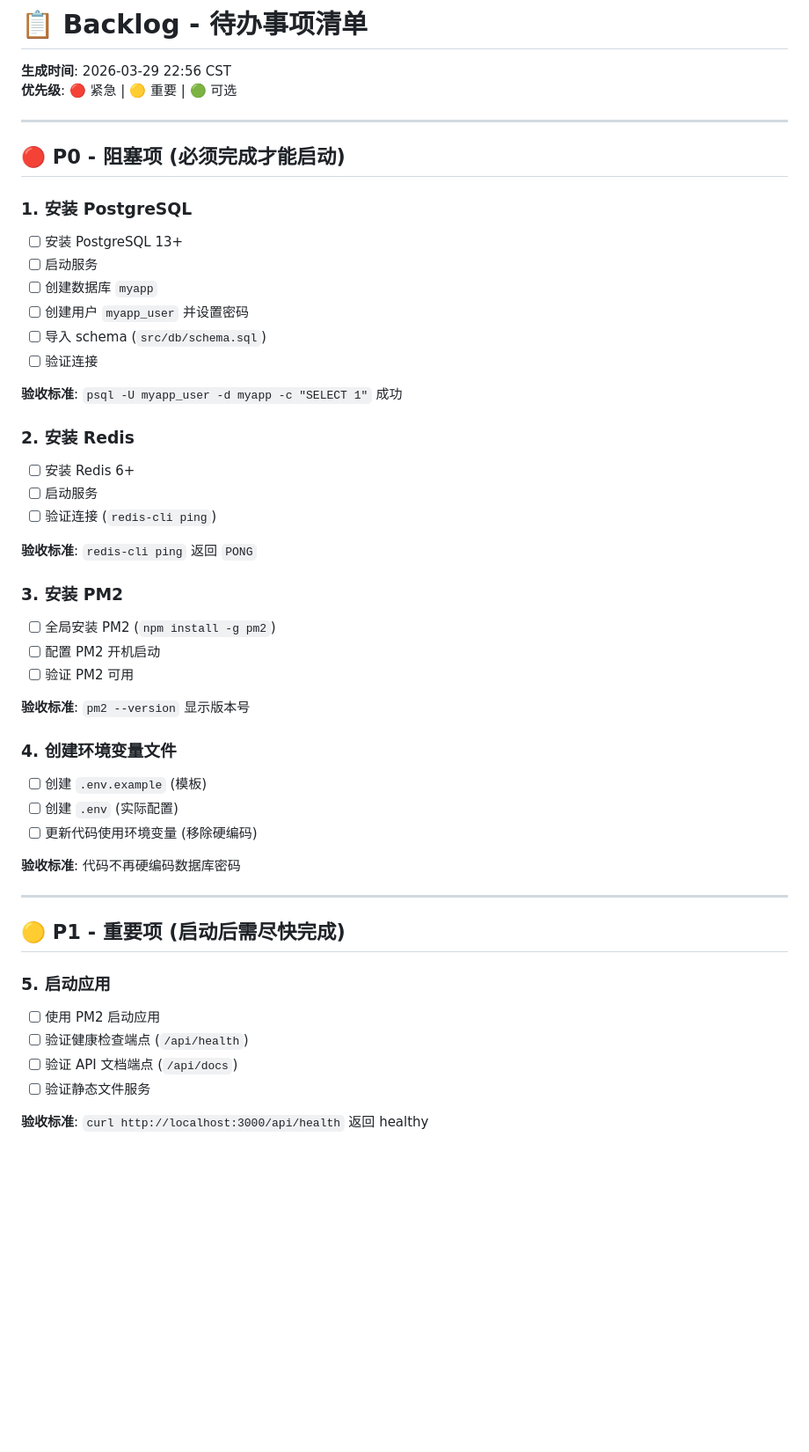
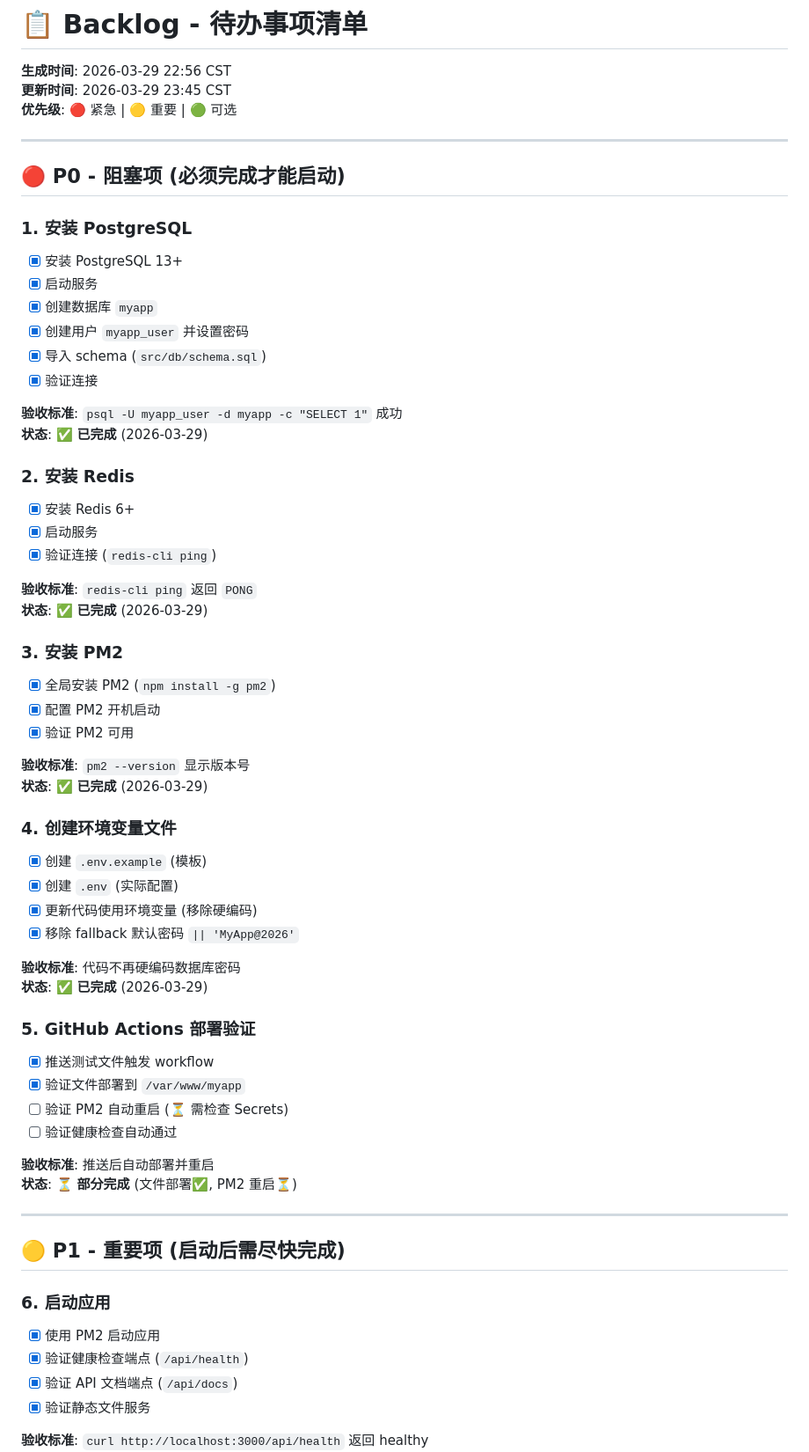
Before and after one commit to knight-zmz/biostructure-db, a Markdown page: ops/backlog.md, the part around one of its changes. Shown at 88% size. Rendered like a GitHub page; blank space fills up the shorter version.

```diff
--- a/ops/backlog.md
+++ b/ops/backlog.md
@@ -1,6 +1,7 @@
 # 📋 Backlog - 待办事项清单
 
 **生成时间**: 2026-03-29 22:56 CST
+**更新时间**: 2026-03-29 23:45 CST
 **优先级**: 🔴 紧急 | 🟡 重要 | 🟢 可选
 
 ---
@@ -8,44 +9,58 @@
 ## 🔴 P0 - 阻塞项 (必须完成才能启动)
 
 ### 1. 安装 PostgreSQL
-- [ ] 安装 PostgreSQL 13+
-- [ ] 启动服务
-- [ ] 创建数据库 `myapp`
-- [ ] 创建用户 `myapp_user` 并设置密码
-- [ ] 导入 schema (`src/db/schema.sql`)
-- [ ] 验证连接
+- [x] 安装 PostgreSQL 13+
+- [x] 启动服务
+- [x] 创建数据库 `myapp`
+- [x] 创建用户 `myapp_user` 并设置密码
+- [x] 导入 schema (`src/db/schema.sql`)
+- [x] 验证连接
 
 **验收标准**: `psql -U myapp_user -d myapp -c "SELECT 1"` 成功
+**状态**: ✅ **已完成** (2026-03-29)
 
 ### 2. 安装 Redis
-- [ ] 安装 Redis 6+
-- [ ] 启动服务
-- [ ] 验证连接 (`redis-cli ping`)
+- [x] 安装 Redis 6+
+- [x] 启动服务
+- [x] 验证连接 (`redis-cli ping`)
 
 **验收标准**: `redis-cli ping` 返回 `PONG`
+**状态**: ✅ **已完成** (2026-03-29)
 
 ### 3. 安装 PM2
-- [ ] 全局安装 PM2 (`npm install -g pm2`)
-- [ ] 配置 PM2 开机启动
-- [ ] 验证 PM2 可用
+- [x] 全局安装 PM2 (`npm install -g pm2`)
+- [x] 配置 PM2 开机启动
+- [x] 验证 PM2 可用
 
 **验收标准**: `pm2 --version` 显示版本号
+**状态**: ✅ **已完成** (2026-03-29)
 
 ### 4. 创建环境变量文件
-- [ ] 创建 `.env.example` (模板)
-- [ ] 创建 `.env` (实际配置)
-- [ ] 更新代码使用环境变量 (移除硬编码)
+- [x] 创建 `.env.example` (模板)
+- [x] 创建 `.env` (实际配置)
+- [x] 更新代码使用环境变量 (移除硬编码)
+- [x] 移除 fallback 默认密码 `|| 'MyApp@2026'`
 
 **验收标准**: 代码不再硬编码数据库密码
+**状态**: ✅ **已完成** (2026-03-29)
+
+### 5. GitHub Actions 部署验证
+- [x] 推送测试文件触发 workflow
+- [x] 验证文件部署到 `/var/www/myapp`
+- [ ] 验证 PM2 自动重启 (⏳ 需检查 Secrets)
+- [ ] 验证健康检查自动通过
+
+**验收标准**: 推送后自动部署并重启
+**状态**: ⏳ **部分完成** (文件部署✅, PM2 重启⏳)
 
 ---
 
 ## 🟡 P1 - 重要项 (启动后需尽快完成)
 
-### 5. 启动应用
-- [ ] 使用 PM2 启动应用
-- [ ] 验证健康检查端点 (`/api/health`)
-- [ ] 验证 API 文档端点 (`/api/docs`)
-- [ ] 验证静态文件服务
+### 6. 启动应用
+- [x] 使用 PM2 启动应用
+- [x] 验证健康检查端点 (`/api/health`)
+- [x] 验证 API 文档端点 (`/api/docs`)
+- [x] 验证静态文件服务
 
 **验收标准**: `curl http://localhost:3000/api/health` 返回 healthy
```
Also changed, not shown: other parts of ops/backlog.md (+46 -0 lines).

#### WHAT YOU NEED TO DO
Repeat the records exactly, without the pictures.

#### ANSWER SECTION
Before and after one commit to knight-zmz/biostructure-db, a Markdown page: ops/backlog.md, the part around one of its changes. Shown at 88% size. Rendered like a GitHub page; blank space fills up the shorter version.

```diff
--- a/ops/backlog.md
+++ b/ops/backlog.md
@@ -1,6 +1,7 @@
 # 📋 Backlog - 待办事项清单
 
 **生成时间**: 2026-03-29 22:56 CST
+**更新时间**: 2026-03-29 23:45 CST
 **优先级**: 🔴 紧急 | 🟡 重要 | 🟢 可选
 
 ---
@@ -8,44 +9,58 @@
 ## 🔴 P0 - 阻塞项 (必须完成才能启动)
 
 ### 1. 安装 PostgreSQL
-- [ ] 安装 PostgreSQL 13+
-- [ ] 启动服务
-- [ ] 创建数据库 `myapp`
-- [ ] 创建用户 `myapp_user` 并设置密码
-- [ ] 导入 schema (`src/db/schema.sql`)
-- [ ] 验证连接
+- [x] 安装 PostgreSQL 13+
+- [x] 启动服务
+- [x] 创建数据库 `myapp`
+- [x] 创建用户 `myapp_user` 并设置密码
+- [x] 导入 schema (`src/db/schema.sql`)
+- [x] 验证连接
 
 **验收标准**: `psql -U myapp_user -d myapp -c "SELECT 1"` 成功
+**状态**: ✅ **已完成** (2026-03-29)
 
 ### 2. 安装 Redis
-- [ ] 安装 Redis 6+
-- [ ] 启动服务
-- [ ] 验证连接 (`redis-cli ping`)
+- [x] 安装 Redis 6+
+- [x] 启动服务
+- [x] 验证连接 (`redis-cli ping`)
 
 **验收标准**: `redis-cli ping` 返回 `PONG`
+**状态**: ✅ **已完成** (2026-03-29)
 
 ### 3. 安装 PM2
-- [ ] 全局安装 PM2 (`npm install -g pm2`)
-- [ ] 配置 PM2 开机启动
-- [ ] 验证 PM2 可用
+- [x] 全局安装 PM2 (`npm install -g pm2`)
+- [x] 配置 PM2 开机启动
+- [x] 验证 PM2 可用
 
 **验收标准**: `pm2 --version` 显示版本号
+**状态**: ✅ **已完成** (2026-03-29)
 
 ### 4. 创建环境变量文件
-- [ ] 创建 `.env.example` (模板)
-- [ ] 创建 `.env` (实际配置)
-- [ ] 更新代码使用环境变量 (移除硬编码)
+- [x] 创建 `.env.example` (模板)
+- [x] 创建 `.env` (实际配置)
+- [x] 更新代码使用环境变量 (移除硬编码)
+- [x] 移除 fallback 默认密码 `|| 'MyApp@2026'`
 
 **验收标准**: 代码不再硬编码数据库密码
+**状态**: ✅ **已完成** (2026-03-29)
+
+### 5. GitHub Actions 部署验证
+- [x] 推送测试文件触发 workflow
+- [x] 验证文件部署到 `/var/www/myapp`
+- [ ] 验证 PM2 自动重启 (⏳ 需检查 Secrets)
+- [ ] 验证健康检查自动通过
+
+**验收标准**: 推送后自动部署并重启
+**状态**: ⏳ **部分完成** (文件部署✅, PM2 重启⏳)
 
 ---
 
 ## 🟡 P1 - 重要项 (启动后需尽快完成)
 
-### 5. 启动应用
-- [ ] 使用 PM2 启动应用
-- [ ] 验证健康检查端点 (`/api/health`)
-- [ ] 验证 API 文档端点 (`/api/docs`)
-- [ ] 验证静态文件服务
+### 6. 启动应用
+- [x] 使用 PM2 启动应用
+- [x] 验证健康检查端点 (`/api/health`)
+- [x] 验证 API 文档端点 (`/api/docs`)
+- [x] 验证静态文件服务
 
 **验收标准**: `curl http://localhost:3000/api/health` 返回 healthy
```
Also changed, not shown: other parts of ops/backlog.md (+46 -0 lines).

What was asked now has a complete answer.